Coach and ultrarunner David Rock is well-known for his three-minute mountain leg workout, a routine that is suitable for a wide variety of runners, from ultra-endurance athletes to those training for a 5K. While the mountain-leg routine helps runners get strong, Roche shared in Trailrunner Mag that there was a need for a speed-focused routine for runners looking for help nailing down faster paces.
Before doing this routine, note that if you aren’t struggling with speed, the mountain leg workout should be a sufficient boost for you, and you can safely increase reps as you gain strength. Roche recommends speed legs only for athletes “who have evidence they need it, whether from health issues or imbalances or weakness at higher outputs.”

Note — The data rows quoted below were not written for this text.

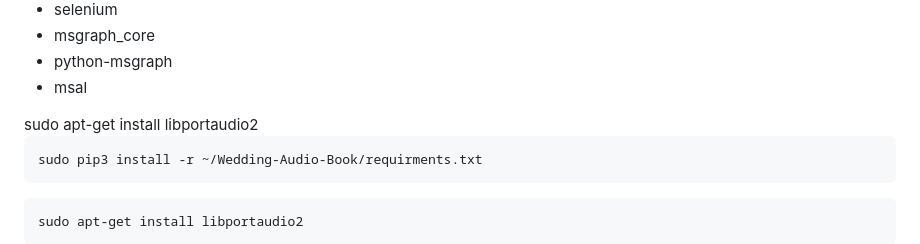
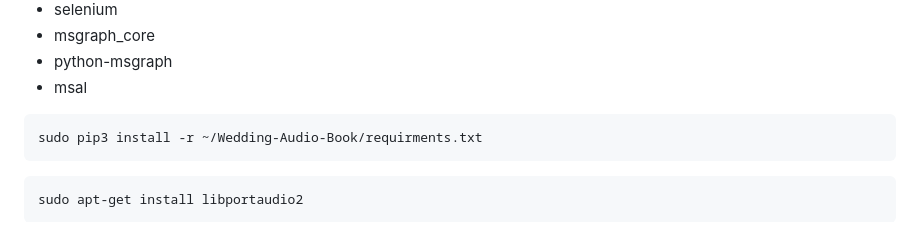
Before and after one commit to walidbadar/Voice-Message-Recorder-with-Cloud-Backup, a Markdown page: readme.md, the part around the change. GitHub-like rendering.

```diff
--- a/readme.md
+++ b/readme.md
@@ -17,7 +17,6 @@
 <li>python-msgraph</li>
 <li>msal</li>
 </ul>
-sudo apt-get install libportaudio2
 
 <div class="snippet-clipboard-content notranslate position-relative overflow-auto" data-snippet-clipboard-copy-content="sudo pip3 install -r ~/Wedding-Audio-Book/requirments.txt"><pre class="notranslate"><code>sudo pip3 install -r ~/Wedding-Audio-Book/requirments.txt</code></pre></div>
 <div class="snippet-clipboard-content notranslate position-relative overflow-auto" data-snippet-clipboard-copy-content="sudo apt-get install libportaudio2"><pre class="notranslate"><code>sudo apt-get install libportaudio2</code></pre></div>
```
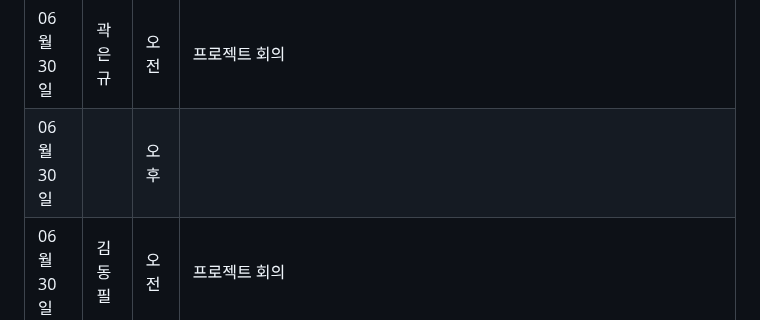
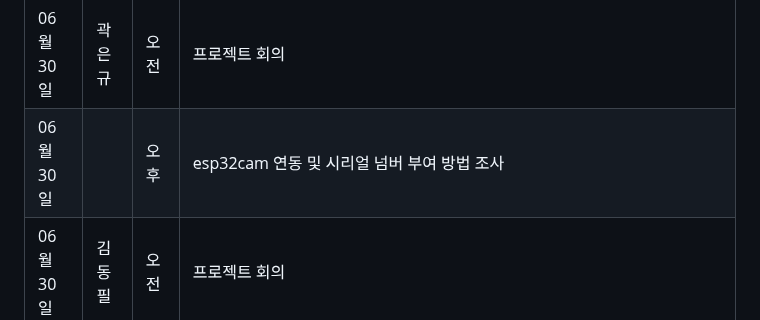
Before and after one commit to PiriKIM/KUiotFinalProject, a Markdown page: README.md, the part around the change. GitHub-like rendering.

```diff
--- a/README.md
+++ b/README.md
@@ -91,7 +91,7 @@ IoT 빅데이터 SW 개발자 과정 파이널 프로젝트
 | 06월 30일  | 임윤진 | 오전  |  프로젝트 회의                                          |
 | 06월 30일  |  | 오후  |  pose_grade_collector.py 디버깅 협조/ 자세 등급 모델 학습 작업                                        |
 | 06월 30일  | 곽은규 | 오전  |  프로젝트 회의                                          |
-| 06월 30일  |  | 오후  |                                              |
+| 06월 30일  |  | 오후  |           esp32cam 연동 및 시리얼 넘버 부여 방법 조사                                   |
 | 06월 30일  | 김동필 | 오전  |  프로젝트 회의                                        |
 | 06월 30일  |  | 오후  |                                               |
 | 06월 30일  | 송우림 | 오전  |  자세 등급(a~e) 수동 입력을 기반으로, 해당 자세를 취했을 때의 33개 랜드마크 좌표(x, y)를 데이터베이스에 저장하는 pose_grade_collector.py 스크립트 작성. 머신러닝 기반 자세 분류 모델 학습을 위한 데이터셋 구축 목적, 프로젝트 회의 |
```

Make sure you aren’t adding any new exercises to your routine if you’re recovering from an injury, and ease into the routine, starting without weights of any kind. Roche suggests not rushing between exercises and says: “Do not go to failure. We’re looking to do some work, not get worked.”
Eight-minute speed leg routine
Warm up with a brisk walk or slow run, or do this routine following your workout (add these exercises to a hard workout day, so that your easy days stay easy).
10 x alternating rear lunges on each leg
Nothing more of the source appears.